If you are what you eat then athletes have to ingest a pretty spectacular meal before they step onto the field. When an athlete eats something beneficial to their body before a game, it gives them the extra boosts of stamina and strength they need to succeed. If they eat something heavy and processed, their body doesn’t perform as well.

This is even more critical for youth athletes. Their bodies are still developing, and eating non-nutritious meals before a game will do them more harm than good. It’s important to feed your child healthy meals prior to their practices and games – but they should also be meals that promote certain vitamins and nutrients as well.

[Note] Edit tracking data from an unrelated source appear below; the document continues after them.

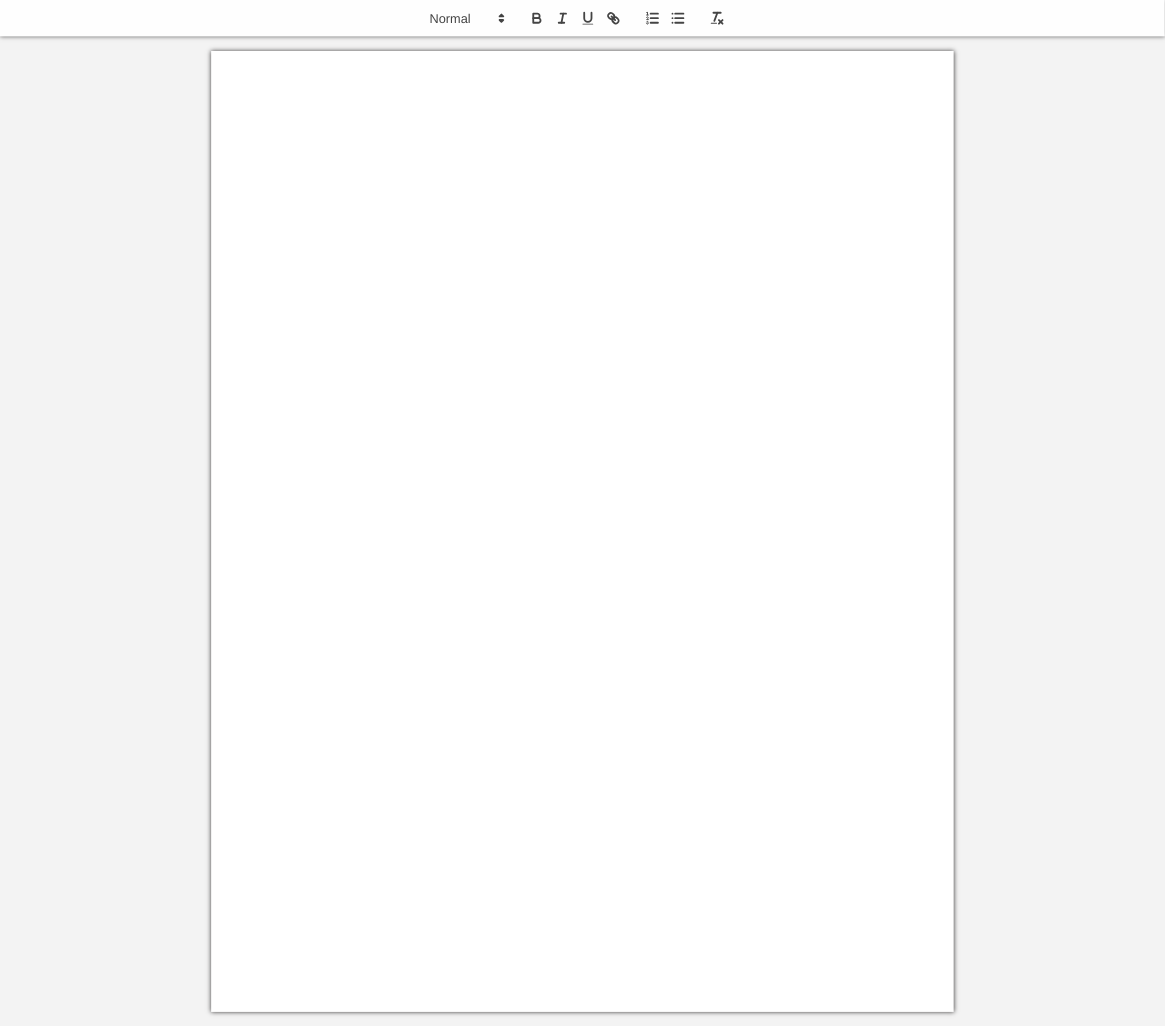
Repository: LaukeyMwaura/g-docs
Page: / (app in client/)
An editor plug-in stored every save of this project. The page is shown before and after the next save, followed by the edit.
The browser window is 1280 px wide. The pictures show the whole page, at 91% of full size.
The project was rebuilt for these pictures with package versions that can differ from the ones it lists, and the page was loaded fresh each time.

Above is the page before, as saved 2021-05-12 12:08:23.

After the next save:
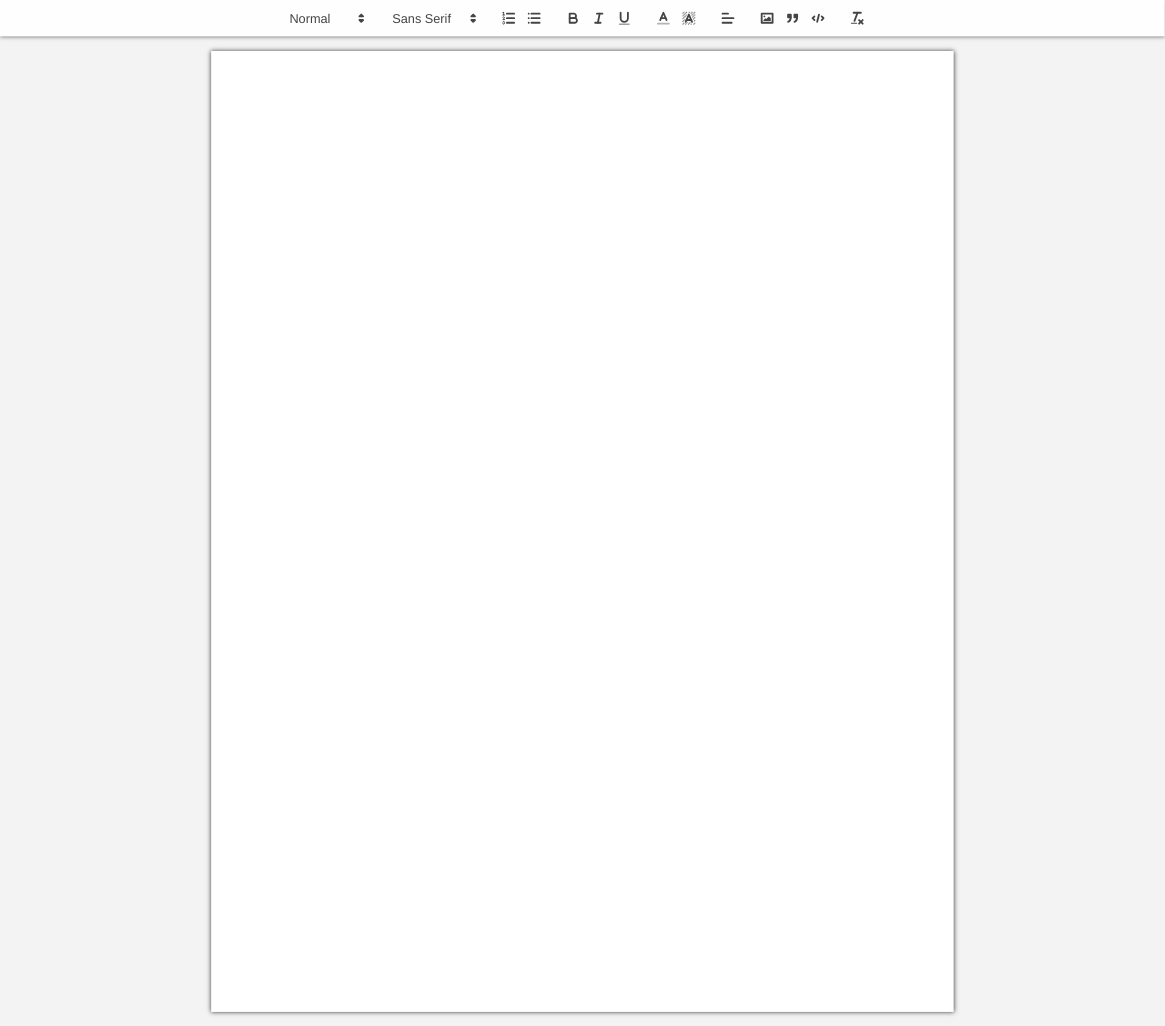
Saved 2 min 39 s later.
--- a/client/src/TextEditor.js
+++ b/client/src/TextEditor.js
@@ -22,7 +22,7 @@ function TextEditor() {
 
     wrapper.append(editor);
 
-    new Quill(editor, { theme: "snow" });
+    new Quill(editor, { theme: "snow", modules:{toolbar: TOOLBAR_OPTIONS} });
   }, []);
   return <div className="container" ref={wrapperRef}></div>;
 }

Some children are also picky eaters who only like certain foods or foods prepared a certain way. Instead of providing recipes for meals your child may or may not eat, here is a list of foods that provide adequate nutrition for young athletes and that you can incorporate into their usual meal plan.


The more scientific term for this food type is “complex carbohydrates.” Unlike proteins or fats, starches and complex carbohydrates are easier for the body to digest. Because they are processed faster, bodies receive the energy from these foods faster. Starches aren’t just meant to eat a few hours before a game, either – some scientists recommend all athletes stock up on complex carbs for up to three days prior to a game. Your best bet is to include complex carbs in almost all meals a young athlete eats.

Examples of complex carbohydrates include pastas, rice, potatoes, breads, cereals and fruits.


While not necessarily a food, don’t ever load up a young athlete on sugary juices or sodas before a game. Restrict their hydration to water or water-based drinks like light non-sweet teas or sugar free lemonades. Powerades and Gatorades can also be included if you wish, but nothing beats plain old water when it comes to hydration and performance empowerment.


Protein rich foods help build muscles and keep them working smoothly, so of course proteins are essential for game day meals. It’s hard to name a sport that doesn’t require muscle movement, especially when you consider you have to use your muscles even when sleeping or sitting down. Now consider how important proper muscle flexibility and usage is when it comes to the big game!

In order to help keep a child athlete’s muscles moving in top form, space out protein throughout all their meals prior to the game. Breakfast is the perfect time to make this happen – a breakfast of eggs and pancakes (no syrup; sorry kids!) combines both complex carbohydrates and proteins. Top it off with a banana and you’ve got the perfect pre-game breakfast.


It’s always important to consider the time a child eats in comparison to when their game actually starts. The full meal should be consumed three to four hours before the game starts with small top off snacks every hour in between.

Some athletes will also skip lunch in order to avoid playing on a full stomach. This is a no-no – it’s important not to eat a full meal before stepping onto the field, but it’s just as bad to start a game running on empty.